We – humanity – have 12 years to change our lifestyle in unprecedented ways if we are to avoid catastrophic climate change – and changes include eating less meat and abandoning our cars. So says the United Nations’ recently-released Intergovernmental Panel on Climate Change (IPCC) report, which warns that 2030 is the point-of-no-return for us to adopt changes that will help to avoid a plague of droughts, heavy flooding, extreme heat and poverty.
On our current trajectory, says the 400-page report, earth is likely to warm by 3°C. We need to cut that to around 1.5°C – as outlined in the Paris Agreement earlier this year.
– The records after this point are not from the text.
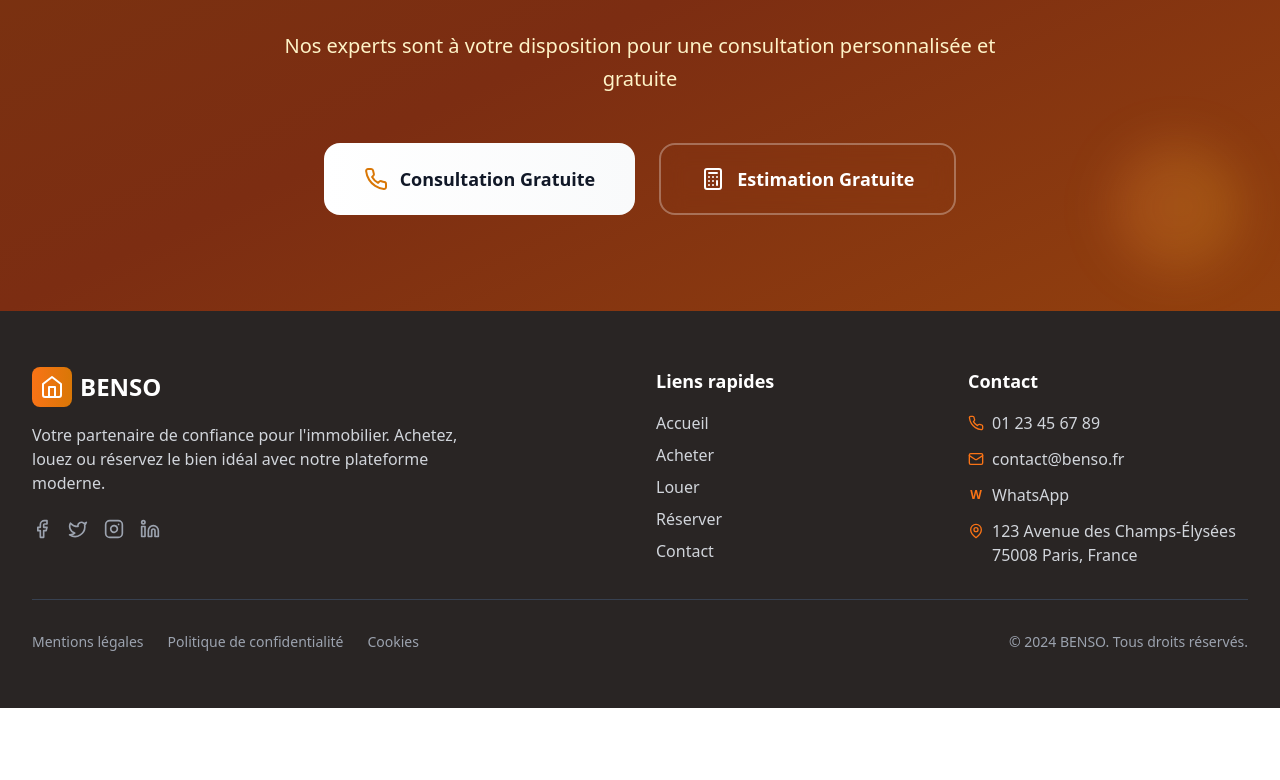
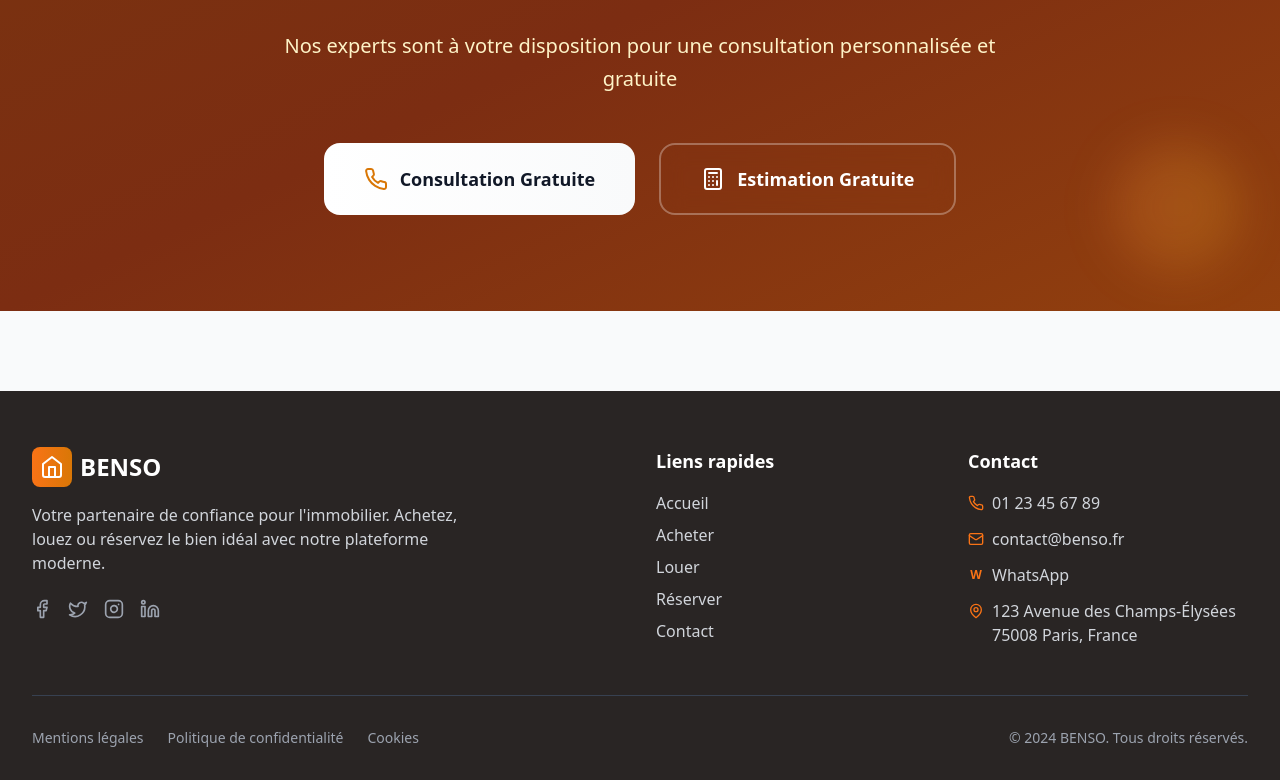
Before and after one commit to syllabakary/Benso, a React (Vite) app: page /services in a window 1280 px wide. Shown: the part 5080-5860 px from the top of the page. Before the commit the page ends 5788 px from the top, so only its background shows below. Built offline with nearby package versions, Linux system fonts and the light colour scheme.

Commit message:
dev benso day 08/08

```diff
--- a/src/components/Footer.tsx
+++ b/src/components/Footer.tsx
@@ -4,9 +4,9 @@ import { Home, Mail, Phone, MapPin, Facebook, Twitter, Instagram, Linkedin } fro
 
 const Footer: React.FC = () => {
   return (
-    <footer className="bg-stone-800 text-white">
-      <div className="max-w-7xl mx-auto px-6 sm:px-6 lg:px-8 py-14">
-        <div className="grid grid-cols-1 md:grid-cols-2 lg:grid-cols-4 gap-8">
+    <footer className="bg-stone-800 text-white mt-20 pt-14 pb-8">
+      <div className="max-w-7xl mx-auto px-6 sm:px-6 lg:px-8">
+        <div className="grid grid-cols-1 md:grid-cols-2 lg:grid-cols-4 gap-8 mb-12">
           {/* Logo et description */}
           <div className="col-span-1 lg:col-span-2">
             <div className="flex items-center space-x-2 mb-4">
@@ -102,7 +102,7 @@ const Footer: React.FC = () => {
           </div>
         </div>
 
-        <div className="border-t border-gray-700 mt-8 pt-8">
+        <div className="border-t border-gray-700 pt-8">
           <div className="flex flex-col md:flex-row justify-between items-center">
             <div className="flex space-x-6 mb-4 md:mb-0">
               <Link to="/mentions-legales" className="text-gray-400 hover:text-orange-500 transition-colors text-sm">
--- a/src/components/Header.tsx
+++ b/src/components/Header.tsx
@@ -125,7 +125,8 @@ const Header: React.FC = () => {
                       </Link>
 
                       <Link
-                        to="/mes-favoris"
+                        to="/tableau-de-bord?tab=userfavoris"
+
                         onClick={() => setIsUserMenuOpen(false)}
                         className="flex items-center space-x-3 px-4 py-3 text-gray-700 hover:text-orange-600 hover:bg-orange-50 transition-all duration-200 group"
                       >
@@ -137,7 +138,7 @@ const Header: React.FC = () => {
                       </Link>
 
                       <Link
-                        to="/mes-reservations"
+                        to="tableau-de-bord?tab=userReservation"
                         onClick={() => setIsUserMenuOpen(false)}
                         className="flex items-center space-x-3 px-4 py-3 text-gray-700 hover:text-orange-600 hover:bg-orange-50 transition-all duration-200 group"
                       >
@@ -149,7 +150,7 @@ const Header: React.FC = () => {
                       </Link>
 
                       <Link
-                        to="/parametres"
+                        to="tableau-de-bord?tab=userParametres"
                         onClick={() => setIsUserMenuOpen(false)}
                         className="flex items-center space-x-3 px-4 py-3 text-gray-700 hover:text-orange-600 hover:bg-orange-50 transition-all duration-200 group"
                       >
```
Scientists believe the effects of climate change – and these effects include droughts on one end of the spectrum to rising seas on the other – will be less extreme if temperature rises are curbed at 1.5°C above pre-industrial levels. Greenhouse gas emissions were stable prior to the Industrial Revolution – the climate has warmed by 1°C since the mid-1800s.
Some 6,000 scientific works were referenced in the IPCC report, and its specific recommendations include:
• Global CO² emissions must fall 45% by 2030
• The use of coal needs to decline from 38% to nearly zero by 2050. This will require shutting down hundreds of coal-fired power stations
• Renewables should provide 85% of global electricity by 2050
• We need to change our diet: eating meat creates more CO² than vegetables
• The planet needs major reforestation to absorb CO2 from the atmosphere
• We’ll have to start storing carbon underground, a process called BECCS (bioenergy and carbon capture and storage)
Apart from the inconvenience, says the IPCC report, these changes will come with a cost: limiting global warming to 1.5°C has an annual price tag of around $3.6 trillion over the next two decades.
Says Jim Skea, a co-chair of the working group on mitigation: “We have presented governments with pretty hard choices. We have pointed out the enormous benefits of keeping [temperature rises] to 1.5°C, and also the unprecedented shift in energy systems and transport that would be needed to achieve that. We show it can be done within laws of physics and chemistry. Then the final tick box is political will. We cannot answer that. Only our audience can – and that is the governments that receive it.”